- Opening Delimiter -

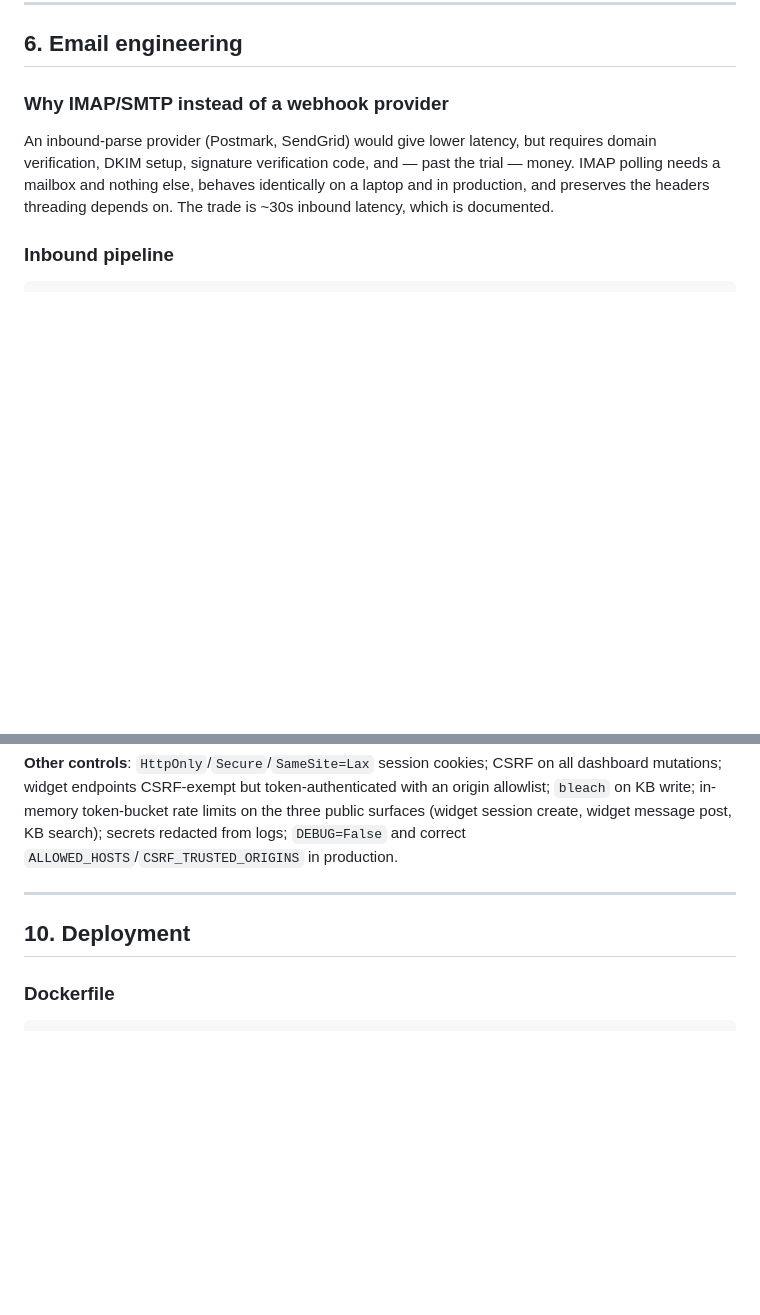
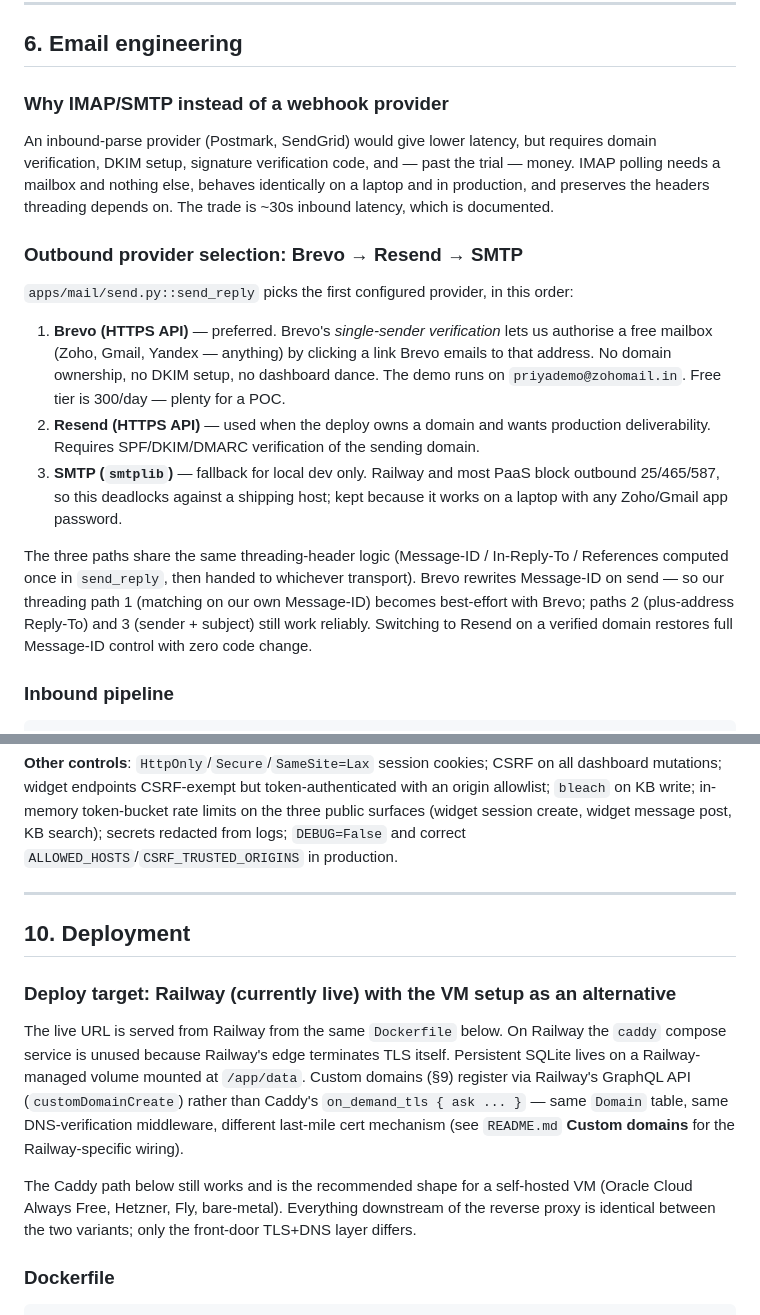
Before and after one commit to Priyak5/intercom, a Markdown page: architecture.md, 2 parts joined by grey strips. Rendered like a GitHub page; blank space fills up the shorter version.

Commit message:
docs(architecture): Brevo provider selection, Railway deploy variant
Two surgical patches, no structural changes:

- §6 Email engineering: new "Outbound provider selection" subsection naming
  the Brevo -> Resend -> SMTP order and the reason for each. Notes the
  Message-ID rewrite trade-off Brevo introduces (paths 2 and 3 still work).

- §10 Deployment: intro paragraph naming Railway as the currently-live host
  and positioning the Caddy compose setup below as the self-hosted VM
  alternative. Cross-links README's Custom domains section for the Railway
  GraphQL wiring that replaces Caddy on_demand_tls on that host.

Fixes the doc drift noted during the Phase 10 audit — architecture.md now
matches the shipped code + README.

Co-Authored-By: Claude Opus 4.7 (1M context) <noreply@anthropic.com>

````diff
--- a/architecture.md
+++ b/architecture.md
@@ -313,6 +313,28 @@ money. IMAP polling needs a mailbox and nothing else, behaves identically on a l
 and in production, and preserves the headers threading depends on. The trade is ~30s
 inbound latency, which is documented.
 
+### Outbound provider selection: Brevo → Resend → SMTP
+
+`apps/mail/send.py::send_reply` picks the first configured provider, in this order:
+
+1. **Brevo (HTTPS API)** — preferred. Brevo's *single-sender verification* lets us
+   authorise a free mailbox (Zoho, Gmail, Yandex — anything) by clicking a link
+   Brevo emails to that address. No domain ownership, no DKIM setup, no dashboard
+   dance. The demo runs on `priyademo@zohomail.in`. Free tier is 300/day —
+   plenty for a POC.
+2. **Resend (HTTPS API)** — used when the deploy owns a domain and wants production
+   deliverability. Requires SPF/DKIM/DMARC verification of the sending domain.
+3. **SMTP (`smtplib`)** — fallback for local dev only. Railway and most PaaS block
+   outbound 25/465/587, so this deadlocks against a shipping host; kept because it
+   works on a laptop with any Zoho/Gmail app password.
+
+The three paths share the same threading-header logic (Message-ID / In-Reply-To /
+References computed once in `send_reply`, then handed to whichever transport). Brevo
+rewrites Message-ID on send — so our threading path 1 (matching on our own
+Message-ID) becomes best-effort with Brevo; paths 2 (plus-address Reply-To) and 3
+(sender + subject) still work reliably. Switching to Resend on a verified domain
+restores full Message-ID control with zero code change.
+
 ### Inbound pipeline
 
 ```
@@ -464,6 +486,21 @@ in production.
 
 ## 10. Deployment
 
+### Deploy target: Railway (currently live) with the VM setup as an alternative
+
+The live URL is served from Railway from the same `Dockerfile` below. On Railway
+the `caddy` compose service is unused because Railway's edge terminates TLS
+itself. Persistent SQLite lives on a Railway-managed volume mounted at
+`/app/data`. Custom domains (§9) register via Railway's GraphQL API
+(`customDomainCreate`) rather than Caddy's `on_demand_tls { ask ... }` — same
+`Domain` table, same DNS-verification middleware, different last-mile cert
+mechanism (see `README.md` **Custom domains** for the Railway-specific wiring).
+
+The Caddy path below still works and is the recommended shape for a self-hosted
+VM (Oracle Cloud Always Free, Hetzner, Fly, bare-metal). Everything downstream
+of the reverse proxy is identical between the two variants; only the front-door
+TLS+DNS layer differs.
+
 ### Dockerfile
 
 ```dockerfile
````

- Closing Delimiter -

Out of the records, collect only those lines that contain the string "same".

### Written reply
+The three paths share the same threading-header logic (Message-ID / In-Reply-To /
+The live URL is served from Railway from the same `Dockerfile` below. On Railway
+(`customDomainCreate`) rather than Caddy's `on_demand_tls { ask ... }` — same
+`Domain` table, same DNS-verification middleware, different last-mile cert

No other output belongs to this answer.